Without the referee – without the person in the middle of the pitch with the whistle in hand – we wouldn’t have any football. And we wouldn’t have a Homeless World Cup. Sometimes we forget that. That the referees are as important as the players themselves. And that they love the game as much as we do. They might even have been or are the players themselves. That’s the case with Adil Leite, the referee chosen to officiate the 2019 Homeless World Cup men’s final in Cardiff between Chile and Mexico. He described his feelings as he prepared to take to the field with the teams.  “I’m very happy and I’m excited. I don’t know what to say. I don’t know how to describe this because I was a player in Poznan (in 2013). Now I am refereeing the final. I didn’t dream of this. It’s a big dream to dream. But now it’s here and it’s incredible. It’s great,” he said.

The Homeless World Cup Cardiff 2019 was delivered by the Homeless World Cup Foundation in coordination with Cardiff City Council, Cardiff University, Cardiff City FC Foundation, FA Wales, FAW Trust, Pobl Group, Office of Michael Sheen, Working Word, PYST, Bevan Foundation, Community Foundation in Wales and Street Football Wales.

Mabbutt also had the opportunity of meeting with the President of the Homeless World Cup Mel Young, along with Actor, Michael Sheen, who was pivotal in seeing the games take place in Cardiff this year.

Mel Young (President, Homeless World Cup) with Keith Mabbutt (Street Soccer Foundation)
Michael Sheen (Actor) with Keith Mabbutt (Street Soccer Foundation)

Michael Sheen said: “Thank you to everyone who has come down, including the sun!
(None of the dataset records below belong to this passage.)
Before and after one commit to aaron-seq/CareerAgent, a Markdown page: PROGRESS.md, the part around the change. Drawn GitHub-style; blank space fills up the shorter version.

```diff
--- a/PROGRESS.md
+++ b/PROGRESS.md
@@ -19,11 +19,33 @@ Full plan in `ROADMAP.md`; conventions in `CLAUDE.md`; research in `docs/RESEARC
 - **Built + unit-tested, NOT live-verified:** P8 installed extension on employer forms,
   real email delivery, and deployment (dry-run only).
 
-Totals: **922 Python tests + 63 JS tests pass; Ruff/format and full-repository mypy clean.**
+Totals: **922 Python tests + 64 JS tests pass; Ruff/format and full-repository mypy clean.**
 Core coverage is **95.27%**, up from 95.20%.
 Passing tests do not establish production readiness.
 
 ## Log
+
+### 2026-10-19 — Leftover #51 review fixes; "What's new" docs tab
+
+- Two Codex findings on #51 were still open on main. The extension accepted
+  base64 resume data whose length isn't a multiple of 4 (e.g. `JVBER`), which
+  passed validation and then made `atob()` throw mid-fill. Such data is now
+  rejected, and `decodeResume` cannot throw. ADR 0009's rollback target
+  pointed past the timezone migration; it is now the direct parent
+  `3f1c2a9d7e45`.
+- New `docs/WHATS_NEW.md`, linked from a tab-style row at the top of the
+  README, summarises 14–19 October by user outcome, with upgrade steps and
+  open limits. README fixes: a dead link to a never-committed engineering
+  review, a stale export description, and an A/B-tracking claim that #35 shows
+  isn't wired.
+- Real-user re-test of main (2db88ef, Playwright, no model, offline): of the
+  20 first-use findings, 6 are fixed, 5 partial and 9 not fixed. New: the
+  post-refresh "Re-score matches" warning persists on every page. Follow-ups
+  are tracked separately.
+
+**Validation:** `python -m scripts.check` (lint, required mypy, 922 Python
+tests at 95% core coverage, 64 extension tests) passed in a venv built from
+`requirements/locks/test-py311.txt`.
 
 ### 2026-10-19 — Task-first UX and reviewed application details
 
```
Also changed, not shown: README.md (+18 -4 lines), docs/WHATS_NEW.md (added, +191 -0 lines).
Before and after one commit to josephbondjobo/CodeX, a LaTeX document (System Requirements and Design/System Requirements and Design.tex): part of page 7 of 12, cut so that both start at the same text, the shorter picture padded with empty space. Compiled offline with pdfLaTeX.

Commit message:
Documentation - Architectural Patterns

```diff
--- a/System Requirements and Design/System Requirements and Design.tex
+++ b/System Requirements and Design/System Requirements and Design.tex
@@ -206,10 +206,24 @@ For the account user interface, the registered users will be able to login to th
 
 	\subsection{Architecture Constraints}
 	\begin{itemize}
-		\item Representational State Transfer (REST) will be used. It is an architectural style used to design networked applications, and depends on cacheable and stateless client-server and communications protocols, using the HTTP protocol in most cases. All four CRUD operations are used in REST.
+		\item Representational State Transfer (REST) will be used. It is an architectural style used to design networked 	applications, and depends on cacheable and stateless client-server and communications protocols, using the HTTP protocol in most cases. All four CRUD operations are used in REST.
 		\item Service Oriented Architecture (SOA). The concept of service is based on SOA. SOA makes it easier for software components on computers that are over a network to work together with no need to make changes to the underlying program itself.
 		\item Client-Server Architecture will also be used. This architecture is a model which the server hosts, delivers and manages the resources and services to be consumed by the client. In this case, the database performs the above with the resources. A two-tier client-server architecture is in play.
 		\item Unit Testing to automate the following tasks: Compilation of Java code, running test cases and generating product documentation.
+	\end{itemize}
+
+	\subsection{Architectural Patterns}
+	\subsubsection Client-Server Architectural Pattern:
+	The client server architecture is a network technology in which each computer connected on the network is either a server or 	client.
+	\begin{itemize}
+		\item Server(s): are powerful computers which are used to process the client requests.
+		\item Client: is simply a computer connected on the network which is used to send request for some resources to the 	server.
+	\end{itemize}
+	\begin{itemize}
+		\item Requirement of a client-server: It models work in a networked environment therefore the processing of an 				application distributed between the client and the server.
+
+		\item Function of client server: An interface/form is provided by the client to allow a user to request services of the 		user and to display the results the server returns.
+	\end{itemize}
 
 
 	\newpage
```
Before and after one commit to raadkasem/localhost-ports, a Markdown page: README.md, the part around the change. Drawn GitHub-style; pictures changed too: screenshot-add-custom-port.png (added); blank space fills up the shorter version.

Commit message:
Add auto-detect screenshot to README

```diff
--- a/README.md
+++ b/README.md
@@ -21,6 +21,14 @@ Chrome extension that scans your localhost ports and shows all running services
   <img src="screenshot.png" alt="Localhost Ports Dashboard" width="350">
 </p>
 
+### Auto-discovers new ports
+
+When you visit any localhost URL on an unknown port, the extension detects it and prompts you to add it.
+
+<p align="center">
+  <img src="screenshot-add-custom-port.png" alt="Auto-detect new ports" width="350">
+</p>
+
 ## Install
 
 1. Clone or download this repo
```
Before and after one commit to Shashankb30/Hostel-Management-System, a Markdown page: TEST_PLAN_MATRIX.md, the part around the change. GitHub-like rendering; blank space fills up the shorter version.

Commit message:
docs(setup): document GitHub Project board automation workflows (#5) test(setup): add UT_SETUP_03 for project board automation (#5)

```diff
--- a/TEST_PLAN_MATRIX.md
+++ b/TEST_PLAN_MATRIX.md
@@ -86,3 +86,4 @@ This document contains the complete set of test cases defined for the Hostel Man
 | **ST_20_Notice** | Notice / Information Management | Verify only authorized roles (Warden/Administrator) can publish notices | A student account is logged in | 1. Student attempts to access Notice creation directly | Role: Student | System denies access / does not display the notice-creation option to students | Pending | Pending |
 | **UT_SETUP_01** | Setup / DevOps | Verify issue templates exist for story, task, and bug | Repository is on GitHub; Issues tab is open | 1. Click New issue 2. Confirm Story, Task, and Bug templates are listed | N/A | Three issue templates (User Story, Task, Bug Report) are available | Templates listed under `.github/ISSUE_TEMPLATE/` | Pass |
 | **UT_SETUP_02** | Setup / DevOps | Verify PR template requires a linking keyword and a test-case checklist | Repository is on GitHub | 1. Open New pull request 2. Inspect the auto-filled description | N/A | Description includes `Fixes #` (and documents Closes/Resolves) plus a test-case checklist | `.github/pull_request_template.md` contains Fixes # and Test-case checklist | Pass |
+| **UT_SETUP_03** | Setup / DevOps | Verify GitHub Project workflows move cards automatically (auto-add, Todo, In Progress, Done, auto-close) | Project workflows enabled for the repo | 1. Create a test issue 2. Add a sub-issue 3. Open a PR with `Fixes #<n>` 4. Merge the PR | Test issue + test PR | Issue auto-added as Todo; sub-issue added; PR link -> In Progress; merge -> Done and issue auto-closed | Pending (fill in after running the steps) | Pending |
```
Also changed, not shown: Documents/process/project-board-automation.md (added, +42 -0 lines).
Thank you to everyone who has taken part. To everyone who has helped to put it on and come and supported it. It’s been an unforgettable week so thank you.”

Speaking with Keith Mabbutt, Mel Young described how football is so effective in helping to tackle homelessness. Mel said: “Football is a fantastic and powerful tool we use. Anyone can kick a ball. You can be any standard. You can play anywhere. It’s a brilliant way of getting people to take that first step. Homeless people are marginalised; low self-esteem; low in confidence; they feel they can’t do anything. We introduce them to football and it’s really simple and very inexpensive. Once we do that, they start to feel better about themselves, and have a sense of belonging. We then build on that to create this annual event. It’s the football what’s at the centre of it. It’s football that is changing peoples lives. It’s an absolutely amazing tool and there’s just a bit of magic in it.”

Next year, the 18th edition of the Homeless World Cup will take place in Tampere, Finland in late June 2020. For any enquiries, please contact the Homeless World Cup media team on: